Franklin’s description of life in southeastern Mississippi reminds me of growing up in east central Saskatchewan. I knew all the residents of the area. I knew their family histories. They knew mine. Fortunately, the reputations around Meskanaw were positive. Not so in Crooked Letter, Crooked Letter.
Larry Ott, the odd awkward country boy, who loves to read, especially horror, never fits in at school or in the tiny town of Chabot. His ostracization by the community is sealed when a girl he took on a date in high school, Cindy Walker, goes missing and is never found. There is not a doubt from anyone beyond his mother that Larry must have sexually assaulted and killed her.
While there is no proof and he has never been charged Larry is shunned. No one comes to the garage, Ottomotive Repair, he has carried on since his father died. No one calls him or visits him. He is barely tolerated in area churches.
Now 41 Larry lives alone, eats KFC suppers by himself, watches some T.V. and reads his horror novels.
Silas Jones is bright and sociable and handsome and athletically skilled. Though he only came to town as a young boy, he is designated a good guy. Since high school, when he was a talented shortstop, he has been known as 32, his uniform number. 32 is Chabot’s police department.
While he is unmarried and without children 32 has a good relationship with his girlfriend, Angie.
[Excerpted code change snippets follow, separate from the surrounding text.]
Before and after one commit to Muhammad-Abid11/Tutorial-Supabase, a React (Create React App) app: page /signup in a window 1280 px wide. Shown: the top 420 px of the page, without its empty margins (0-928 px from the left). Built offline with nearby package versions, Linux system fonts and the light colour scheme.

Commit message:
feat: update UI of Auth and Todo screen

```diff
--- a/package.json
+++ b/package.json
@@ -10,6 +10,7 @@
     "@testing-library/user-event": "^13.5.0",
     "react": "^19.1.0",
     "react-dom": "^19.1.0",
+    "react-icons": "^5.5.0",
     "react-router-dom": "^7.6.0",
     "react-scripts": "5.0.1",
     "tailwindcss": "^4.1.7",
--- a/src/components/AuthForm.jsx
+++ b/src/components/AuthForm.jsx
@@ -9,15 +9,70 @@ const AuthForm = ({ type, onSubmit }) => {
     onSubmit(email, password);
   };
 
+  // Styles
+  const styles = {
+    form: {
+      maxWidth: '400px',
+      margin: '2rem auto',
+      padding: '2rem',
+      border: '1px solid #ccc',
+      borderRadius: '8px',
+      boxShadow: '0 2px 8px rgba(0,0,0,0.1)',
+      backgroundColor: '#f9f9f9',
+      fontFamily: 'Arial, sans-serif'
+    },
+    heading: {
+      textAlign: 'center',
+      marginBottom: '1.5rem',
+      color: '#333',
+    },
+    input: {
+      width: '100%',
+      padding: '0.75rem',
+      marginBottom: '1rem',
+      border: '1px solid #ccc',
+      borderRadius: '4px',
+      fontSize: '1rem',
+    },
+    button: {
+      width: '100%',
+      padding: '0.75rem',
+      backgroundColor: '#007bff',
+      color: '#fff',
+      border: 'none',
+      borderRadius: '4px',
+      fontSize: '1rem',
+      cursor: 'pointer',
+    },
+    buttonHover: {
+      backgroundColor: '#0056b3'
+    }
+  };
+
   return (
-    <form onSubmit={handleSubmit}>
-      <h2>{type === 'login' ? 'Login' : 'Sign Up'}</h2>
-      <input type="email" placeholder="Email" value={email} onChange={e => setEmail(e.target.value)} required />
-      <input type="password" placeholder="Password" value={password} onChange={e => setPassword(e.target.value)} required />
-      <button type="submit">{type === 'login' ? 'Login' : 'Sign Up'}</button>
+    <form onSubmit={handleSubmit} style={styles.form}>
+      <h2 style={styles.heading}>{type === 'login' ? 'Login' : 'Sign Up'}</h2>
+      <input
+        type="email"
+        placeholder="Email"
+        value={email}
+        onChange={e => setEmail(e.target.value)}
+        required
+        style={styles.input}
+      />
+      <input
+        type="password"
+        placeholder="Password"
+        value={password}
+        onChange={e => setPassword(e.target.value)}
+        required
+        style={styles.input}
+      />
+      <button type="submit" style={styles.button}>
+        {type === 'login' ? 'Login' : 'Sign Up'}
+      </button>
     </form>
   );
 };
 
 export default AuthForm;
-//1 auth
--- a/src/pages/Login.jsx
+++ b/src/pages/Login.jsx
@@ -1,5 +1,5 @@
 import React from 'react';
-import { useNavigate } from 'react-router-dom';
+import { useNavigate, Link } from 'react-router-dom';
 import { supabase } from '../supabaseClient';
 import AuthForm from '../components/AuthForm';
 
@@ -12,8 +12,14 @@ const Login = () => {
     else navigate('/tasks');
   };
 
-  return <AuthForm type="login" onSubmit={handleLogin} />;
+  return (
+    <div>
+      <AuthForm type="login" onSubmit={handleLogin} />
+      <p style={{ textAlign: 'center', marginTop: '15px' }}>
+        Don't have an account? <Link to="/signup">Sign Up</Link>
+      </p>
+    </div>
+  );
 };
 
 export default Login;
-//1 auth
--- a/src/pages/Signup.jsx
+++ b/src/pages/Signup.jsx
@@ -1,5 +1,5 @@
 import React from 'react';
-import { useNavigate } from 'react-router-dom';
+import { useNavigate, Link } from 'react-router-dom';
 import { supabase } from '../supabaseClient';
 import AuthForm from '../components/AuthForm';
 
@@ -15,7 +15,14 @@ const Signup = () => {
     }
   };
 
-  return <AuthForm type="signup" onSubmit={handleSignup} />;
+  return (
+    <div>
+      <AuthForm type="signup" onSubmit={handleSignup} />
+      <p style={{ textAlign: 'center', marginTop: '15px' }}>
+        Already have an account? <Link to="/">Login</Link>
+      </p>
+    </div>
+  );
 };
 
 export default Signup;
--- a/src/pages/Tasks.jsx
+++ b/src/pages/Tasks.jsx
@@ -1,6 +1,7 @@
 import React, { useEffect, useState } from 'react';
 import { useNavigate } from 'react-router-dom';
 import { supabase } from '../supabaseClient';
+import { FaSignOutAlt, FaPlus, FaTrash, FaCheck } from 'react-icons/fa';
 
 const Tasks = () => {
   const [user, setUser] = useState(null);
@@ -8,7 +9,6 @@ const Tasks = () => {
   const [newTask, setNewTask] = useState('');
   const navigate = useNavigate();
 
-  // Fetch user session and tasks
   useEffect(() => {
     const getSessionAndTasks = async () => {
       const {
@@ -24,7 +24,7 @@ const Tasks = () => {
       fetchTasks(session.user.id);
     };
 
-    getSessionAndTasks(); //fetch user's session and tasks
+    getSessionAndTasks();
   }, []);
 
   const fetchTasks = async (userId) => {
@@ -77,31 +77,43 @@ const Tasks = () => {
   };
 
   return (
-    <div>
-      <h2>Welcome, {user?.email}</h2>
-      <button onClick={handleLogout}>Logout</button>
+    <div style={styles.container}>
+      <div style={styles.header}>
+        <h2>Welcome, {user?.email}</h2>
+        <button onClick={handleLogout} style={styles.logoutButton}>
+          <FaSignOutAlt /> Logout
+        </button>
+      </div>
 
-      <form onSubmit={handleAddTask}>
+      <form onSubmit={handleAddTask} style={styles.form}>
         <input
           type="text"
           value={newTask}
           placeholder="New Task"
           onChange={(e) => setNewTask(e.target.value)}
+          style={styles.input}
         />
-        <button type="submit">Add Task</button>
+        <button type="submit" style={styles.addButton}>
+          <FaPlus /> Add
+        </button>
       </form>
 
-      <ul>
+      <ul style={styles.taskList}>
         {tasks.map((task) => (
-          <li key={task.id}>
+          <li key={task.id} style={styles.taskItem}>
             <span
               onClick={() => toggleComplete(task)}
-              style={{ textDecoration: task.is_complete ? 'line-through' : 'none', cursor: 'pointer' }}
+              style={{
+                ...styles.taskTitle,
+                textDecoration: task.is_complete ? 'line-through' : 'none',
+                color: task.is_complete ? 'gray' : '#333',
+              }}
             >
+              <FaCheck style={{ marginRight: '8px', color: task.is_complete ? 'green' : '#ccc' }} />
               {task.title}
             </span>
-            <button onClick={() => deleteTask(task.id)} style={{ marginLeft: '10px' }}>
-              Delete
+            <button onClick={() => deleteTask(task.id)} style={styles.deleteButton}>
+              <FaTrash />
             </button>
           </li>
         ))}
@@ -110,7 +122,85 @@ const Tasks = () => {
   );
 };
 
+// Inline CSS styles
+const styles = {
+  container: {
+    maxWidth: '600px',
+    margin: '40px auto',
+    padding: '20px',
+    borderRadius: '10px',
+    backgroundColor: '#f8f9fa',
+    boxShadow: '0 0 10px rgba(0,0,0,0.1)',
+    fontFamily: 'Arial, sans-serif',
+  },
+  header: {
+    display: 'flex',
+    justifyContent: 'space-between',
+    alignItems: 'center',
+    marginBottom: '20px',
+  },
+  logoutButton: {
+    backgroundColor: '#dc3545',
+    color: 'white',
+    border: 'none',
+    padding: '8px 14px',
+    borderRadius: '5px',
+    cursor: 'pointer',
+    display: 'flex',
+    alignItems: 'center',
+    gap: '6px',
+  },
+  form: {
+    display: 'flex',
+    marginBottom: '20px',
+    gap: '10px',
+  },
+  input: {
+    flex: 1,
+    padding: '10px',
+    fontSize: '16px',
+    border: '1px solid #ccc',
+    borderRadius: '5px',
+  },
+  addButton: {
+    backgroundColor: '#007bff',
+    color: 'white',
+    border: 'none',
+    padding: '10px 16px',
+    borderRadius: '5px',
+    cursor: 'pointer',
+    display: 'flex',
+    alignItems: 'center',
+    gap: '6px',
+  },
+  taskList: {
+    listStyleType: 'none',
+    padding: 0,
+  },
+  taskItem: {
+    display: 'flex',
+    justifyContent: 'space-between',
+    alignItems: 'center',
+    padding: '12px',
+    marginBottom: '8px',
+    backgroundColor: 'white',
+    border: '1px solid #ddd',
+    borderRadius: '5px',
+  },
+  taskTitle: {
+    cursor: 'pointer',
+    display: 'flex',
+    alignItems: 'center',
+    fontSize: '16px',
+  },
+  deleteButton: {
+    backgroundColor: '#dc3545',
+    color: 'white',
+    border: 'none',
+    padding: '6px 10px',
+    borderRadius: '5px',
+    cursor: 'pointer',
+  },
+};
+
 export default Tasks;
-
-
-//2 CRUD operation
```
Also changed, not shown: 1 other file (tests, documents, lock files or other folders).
She is clearly looking to build that relationship.
In the transformation of the South during the 1960’s and 1970’s it is a twist that the solitary Larry is white and the popular 32 is African American.
Each of Larry and 32 are living out their lives as expected by the community.
Life grows even more isolated for Larry when the Rutherford girl, university aged daughter of the leading town businessman, goes missing. Larry is the primary suspect. Many think he is a serial killer.
At the same time local drug dealer, M & M, the second baseman for 32 also disappears.
As investigations proceed the plot moves seamlessly back and forth between current times and the youth of Larry and 32.
It is a rare talent that Franklin has to make the lives and characters of people just getting by and the poor intriguing.
I have enjoyed those John Grisham books set in rural northern Mississppi. Both Grisham and Franklin evoke the feel of the country and the people who live there.
While Franklin’s book does not have the same racist confrontations as Grisham there is still in the late 1970’s when Larry and 32 were teenagers a continuing racial strain. Much has changed in the South since To Kill a Mockingbird.
I understand why so many reviewers have loved this mystery. Franklin draws you into the lives of Larry and 32 to depths uncommon in crime literature. He builds tension as lives are unfolded in ways I did not see coming in the plot.
I expect Crooked Letter, Crooked Letter will be a crime fiction classic read and appreciated for decades to come around the world.